(Edit tracking data)
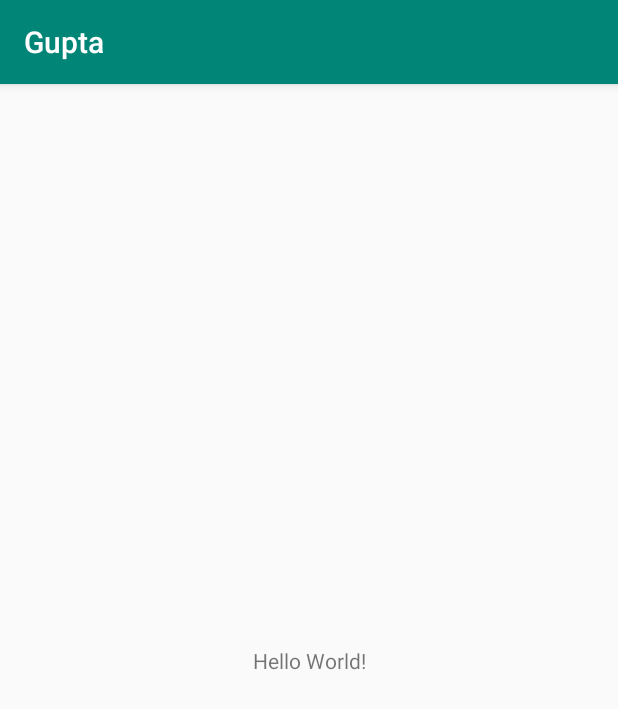
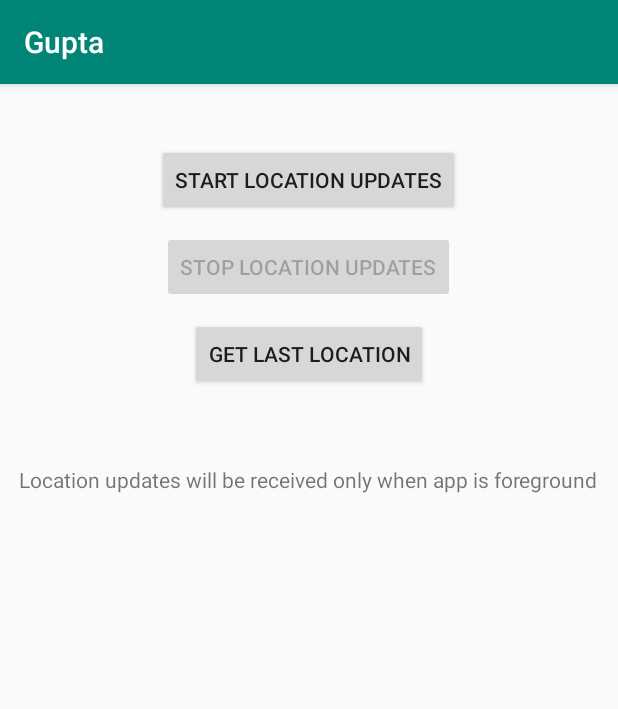
Before and after one commit to Ryanhustler420/LocationManager-Android, an Android app: the screen it shows after launch (MainActivity), on a phone screen of 412 x 824 dp. Shown: the top 709 px of the screen. Run offline under Robolectric (Android 15) with nearby library versions, the phone set to English and light mode, and no system bars; our stand-ins replace ButterKnife.

Commit message:
Put Some Member Variables and  Initialize Them

```diff
--- a/app/app/src/main/java/com/example/guptagaurav/MainActivity.java
+++ b/app/app/src/main/java/com/example/guptagaurav/MainActivity.java
@@ -1,13 +1,105 @@
 package com.example.guptagaurav;
 
+import android.location.Location;
 import android.support.v7.app.AppCompatActivity;
 import android.os.Bundle;
+import android.widget.Button;
+import android.widget.TextView;
+
+import com.google.android.gms.location.FusedLocationProviderClient;
+import com.google.android.gms.location.LocationAvailability;
+import com.google.android.gms.location.LocationCallback;
+import com.google.android.gms.location.LocationRequest;
+import com.google.android.gms.location.LocationResult;
+import com.google.android.gms.location.LocationServices;
+import com.google.android.gms.location.LocationSettingsRequest;
+import com.google.android.gms.location.SettingsClient;
+
+import java.text.DateFormat;
+import java.util.Date;
+
+import butterknife.BindView;
+import butterknife.ButterKnife;
 
 public class MainActivity extends AppCompatActivity {
+
+    private static final String TAG = MainActivity.class.getSimpleName();
+
+    @BindView(R.id.location_result)
+    TextView txtLocationResult;
+
+    @BindView(R.id.updated_on)
+    TextView txtUpdatedOn;
+
+    @BindView(R.id.btn_start_location_updates)
+    Button btnStartUpdates;
+
+    @BindView(R.id.btn_stop_location_updates)
+    Button btnStopUpdates;
+
+    // location last update time
+    private String mLastUpdateTime;
+
+    // location updates interval - 10sec
+    private static final long UPDATE_INTERVAL_IN_MILLISECONDS = 10000;
+
+    // fastest updates interval - 5sec
+    // location updates will be received if another app is requesting the locations
+    // than our app can handle
+    private static final long FASTEST_UPDATE_INTERVAL_IN_MILLISECONDS = 5000;
+
+    private static final int REQUEST_CHECK_SETTINGS = 100;
+
+    // few location related apis which we will use here for better search
+    private FusedLocationProviderClient mFusedLocationClient;
+    private SettingsClient mSettingsClient;
+    private LocationRequest mLocationRequest;
+    private LocationSettingsRequest mLocationSettingsRequest;
+    private LocationCallback mLocationCallback;
+    private Location mCurrentLocation;
+
+
+    // boolean flag to toggle the ui
+    private Boolean mRequestingLocationUpdates;
 
     @Override
     protected void onCreate(Bundle savedInstanceState) {
         super.onCreate(savedInstanceState);
         setContentView(R.layout.activity_main);
+
+        // binding current view with this class
+        ButterKnife.bind(this);
+
+        // initialize the necessary libraries
+        init();
+
+        // restore the values from saved instance state
+        restoreValuesFromBundle(savedInstanceState);
+
+    }
+
+    private void init() {
+        mFusedLocationClient = LocationServices.getFusedLocationProviderClient(this);
+        mSettingsClient = LocationServices.getSettingsClient(this);
+
+        mLocationCallback = new LocationCallback() {
+            @Override
+            public void onLocationResult(LocationResult locationResult) {
+                super.onLocationResult(locationResult);
+                //  location is received
+                mCurrentLocation = locationResult.getLastLocation();
+                mLastUpdateTime = DateFormat.getTimeInstance().format(new Date());
+
+                // we'll update the UI here
+            }
+
+            @Override
+            public void onLocationAvailability(LocationAvailability locationAvailability) {
+                super.onLocationAvailability(locationAvailability);
+            }
+        };
+    }
+
+    private void restoreValuesFromBundle(Bundle savedInstanceState) {
     }
 }
--- a/app/app/src/main/res/layout/activity_main.xml
+++ b/app/app/src/main/res/layout/activity_main.xml
@@ -1,18 +1,54 @@
 <?xml version="1.0" encoding="utf-8"?>
-<android.support.constraint.ConstraintLayout xmlns:android="http://schemas.android.com/apk/res/android"
-    xmlns:app="http://schemas.android.com/apk/res-auto"
+<LinearLayout xmlns:android="http://schemas.android.com/apk/res/android"
     xmlns:tools="http://schemas.android.com/tools"
     android:layout_width="match_parent"
     android:layout_height="match_parent"
+    android:orientation="vertical"
+    android:gravity="center_horizontal"
     tools:context=".MainActivity">
+
+    <Button
+        android:id="@+id/btn_start_location_updates"
+        android:layout_width="wrap_content"
+        android:layout_height="wrap_content"
+        android:layout_marginTop="40dp"
+        android:text="@string/start_updates" />
+
+    <Button
+        android:id="@+id/btn_stop_location_updates"
+        android:layout_width="wrap_content"
+        android:layout_height="wrap_content"
+        android:layout_marginTop="10dp"
+        android:enabled="false"
+        android:text="@string/stop_updates" />
+
+    <Button
+        android:id="@+id/btn_get_last_location"
+        android:layout_width="wrap_content"
+        android:layout_height="wrap_content"
+        android:layout_marginTop="10dp"
+        android:text="@string/get_last_location" />
 
     <TextView
         android:layout_width="wrap_content"
         android:layout_height="wrap_content"
-        android:text="Hello World!"
-        app:layout_constraintBottom_toBottomOf="parent"
-        app:layout_constraintLeft_toLeftOf="parent"
-        app:layout_constraintRight_toRightOf="parent"
-        app:layout_constraintTop_toTopOf="parent" />
+        android:layout_marginTop="50dp"
+        android:gravity="center_horizontal"
+        android:text="Location updates will be received only when app is foreground" />
 
-</android.support.constraint.ConstraintLayout>
+    <TextView
+        android:id="@+id/location_result"
+        android:layout_width="wrap_content"
+        android:layout_height="wrap_content"
+        android:layout_marginTop="20dp"
+        android:textColor="#333"
+        android:textSize="18sp" />
+
+    <TextView
+        android:id="@+id/updated_on"
+        android:layout_width="wrap_content"
+        android:layout_height="wrap_content"
+        android:layout_marginTop="30dp"
+        android:textSize="14sp" />
+
+</LinearLayout>
```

● **HOW TO COMPLETE THIS TASK**
All lines above holding the word "final" make up the answer; copy each one.

● **ANSWER SPACE**
+    private static final String TAG = MainActivity.class.getSimpleName();
+    private static final long UPDATE_INTERVAL_IN_MILLISECONDS = 10000;
+    private static final long FASTEST_UPDATE_INTERVAL_IN_MILLISECONDS = 5000;
+    private static final int REQUEST_CHECK_SETTINGS = 100;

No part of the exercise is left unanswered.